= INSTRUCTIONS FOR THE TASK =
Copy the entries below word for word, but omit any pictures they contain.

= GIVEN RECORDS =
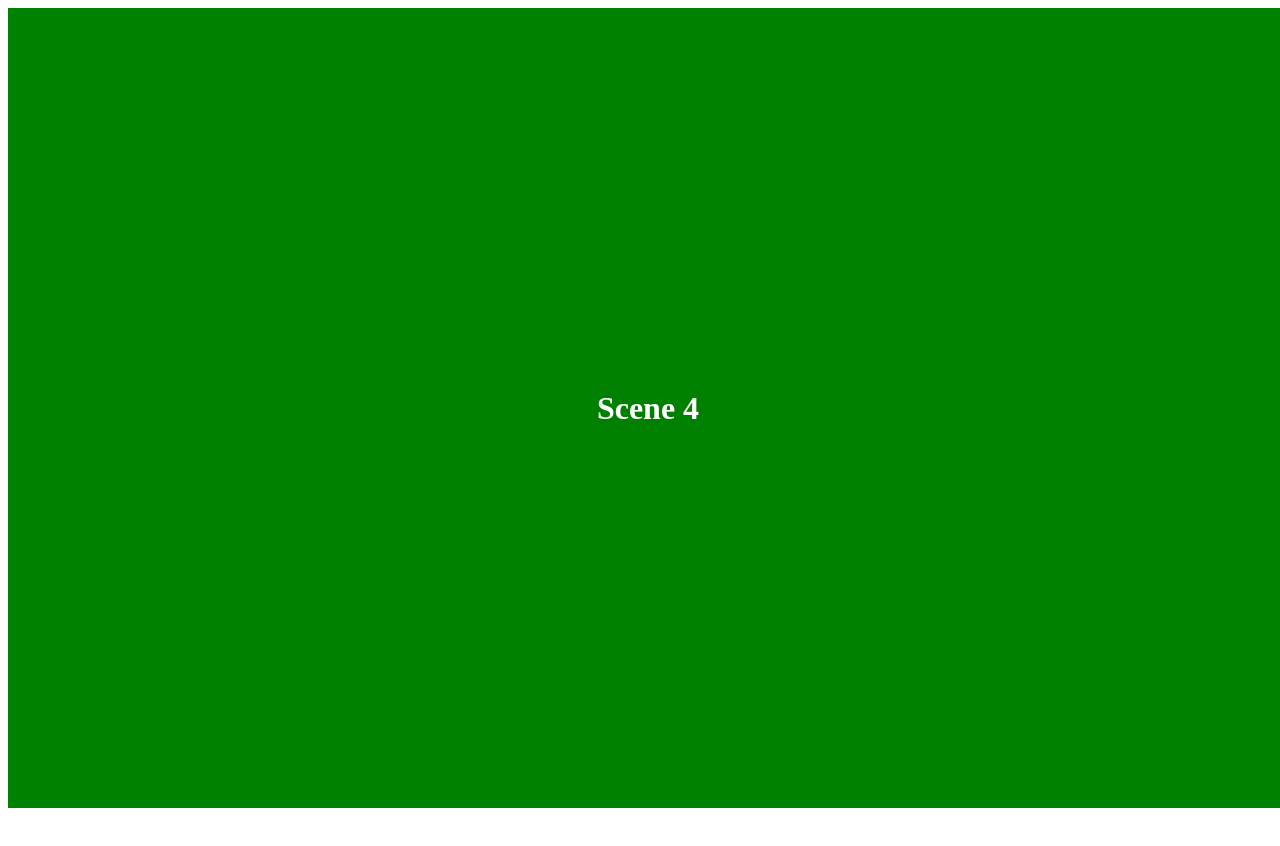
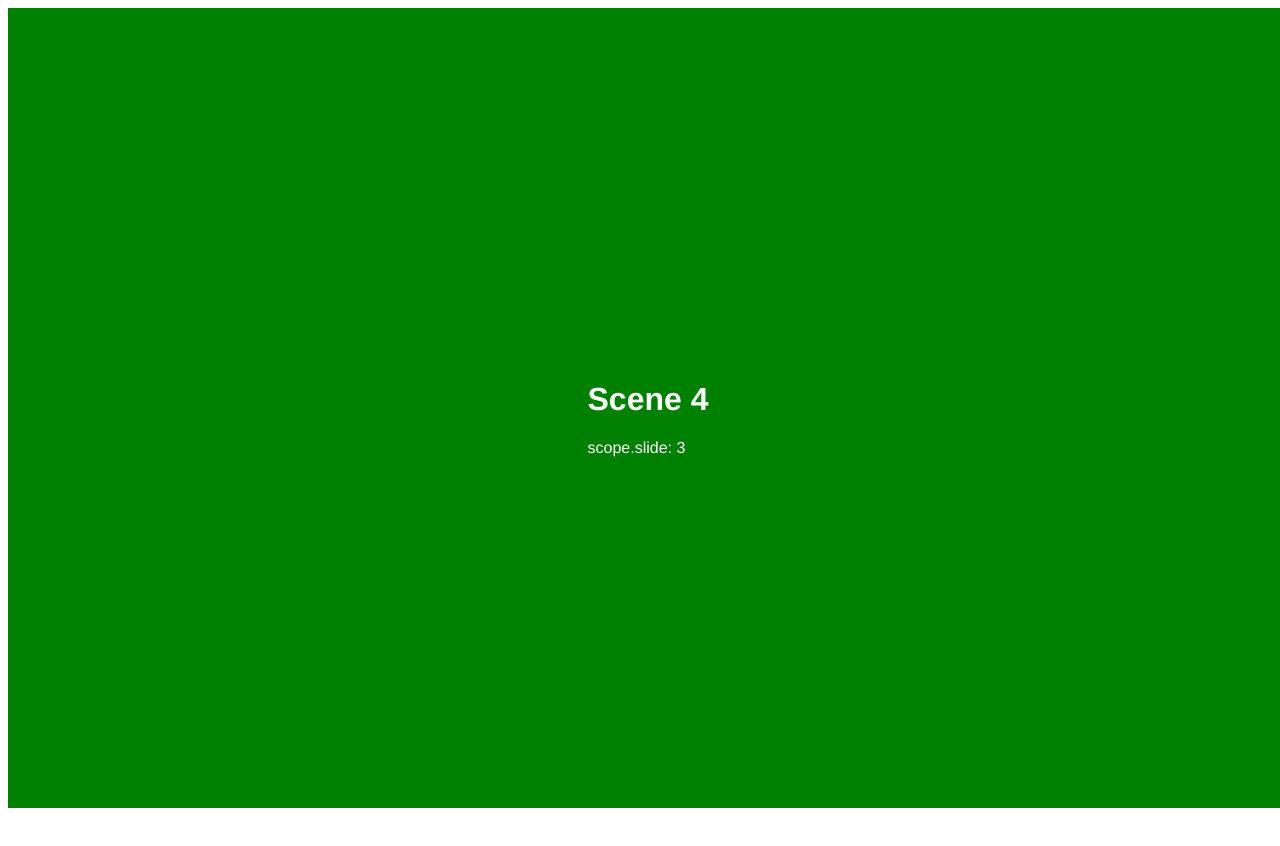
Before and after one commit to sdotson/angular-scroll-animation, a website: page app/index.html in a window 1280 px wide. Shown: the top 846 px of the page. Drawn offline with nearby package versions, Linux system fonts and the light colour scheme.

Commit message:
add scope variable

```diff
--- a/app/app.js
+++ b/app/app.js
@@ -61,7 +61,7 @@
                             change = (windowTop - sectionTop)/sectionHeight,
                             step = change < .5 ? 'part1-active' : 'part2-active';
 
-                            console.log(i);
+                            scope.slide = i;
 
                         angular.element(scenes).eq(index).removeClass('part1-active part2-active').addClass(step);
                         angular.element(scenes).removeClass('active soon-to-be-active').eq(index).addClass('active');
--- a/app/index.html
+++ b/app/index.html
@@ -8,21 +8,25 @@
         <div class="stage-scene scene1">
             <div class="content">
                 <h1>Scene 1</h1>
+                scope.slide: {{slide}}
             </div>
         </div>
         <div class="stage-scene scene2">
             <div class="content">
                 <h1>Scene 2</h1>
+                scope.slide: {{slide}}
             </div>
         </div>
         <div class="stage-scene scene3">
             <div class="content">
                 <h1>Scene 3</h1>
+                scope.slide: {{slide}}
             </div>
         </div>
         <div class="stage-scene scene4">
             <div class="content">
                 <h1>Scene 4</h1>
+                scope.slide: {{slide}}
             </div>
         </div>
     </div>
--- a/app/styles.css
+++ b/app/styles.css
@@ -1,3 +1,7 @@
+body {
+    font-family: "Helvetica-neue", helvetica, sans-serif;
+}
+
 .timer-section {
     height: 800px;
 }
@@ -15,12 +19,12 @@
     width: 100%;
     height: 100%;
     opacity: 0;
-    -webkit-transition: all 500ms linear;
-    -moz-transition: all 500ms linear;
-    transition: all 500ms linear;
+    -webkit-transition: all 250ms linear;
+    -moz-transition: all 250ms linear;
+    transition: all 250ms linear;
     display: flex;
-      align-items: center;
-      justify-content: center;
+    align-items: center;
+    justify-content: center;
 }
 
 .stage-scene.active {
```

= THE ANSWER =
Before and after one commit to sdotson/angular-scroll-animation, a website: page app/index.html in a window 1280 px wide. Shown: the top 846 px of the page. Drawn offline with nearby package versions, Linux system fonts and the light colour scheme.

Commit message:
add scope variable

```diff
--- a/app/app.js
+++ b/app/app.js
@@ -61,7 +61,7 @@
                             change = (windowTop - sectionTop)/sectionHeight,
                             step = change < .5 ? 'part1-active' : 'part2-active';
 
-                            console.log(i);
+                            scope.slide = i;
 
                         angular.element(scenes).eq(index).removeClass('part1-active part2-active').addClass(step);
                         angular.element(scenes).removeClass('active soon-to-be-active').eq(index).addClass('active');
--- a/app/index.html
+++ b/app/index.html
@@ -8,21 +8,25 @@
         <div class="stage-scene scene1">
             <div class="content">
                 <h1>Scene 1</h1>
+                scope.slide: {{slide}}
             </div>
         </div>
         <div class="stage-scene scene2">
             <div class="content">
                 <h1>Scene 2</h1>
+                scope.slide: {{slide}}
             </div>
         </div>
         <div class="stage-scene scene3">
             <div class="content">
                 <h1>Scene 3</h1>
+                scope.slide: {{slide}}
             </div>
         </div>
         <div class="stage-scene scene4">
             <div class="content">
                 <h1>Scene 4</h1>
+                scope.slide: {{slide}}
             </div>
         </div>
     </div>
--- a/app/styles.css
+++ b/app/styles.css
@@ -1,3 +1,7 @@
+body {
+    font-family: "Helvetica-neue", helvetica, sans-serif;
+}
+
 .timer-section {
     height: 800px;
 }
@@ -15,12 +19,12 @@
     width: 100%;
     height: 100%;
     opacity: 0;
-    -webkit-transition: all 500ms linear;
-    -moz-transition: all 500ms linear;
-    transition: all 500ms linear;
+    -webkit-transition: all 250ms linear;
+    -moz-transition: all 250ms linear;
+    transition: all 250ms linear;
     display: flex;
-      align-items: center;
-      justify-content: center;
+    align-items: center;
+    justify-content: center;
 }
 
 .stage-scene.active {
```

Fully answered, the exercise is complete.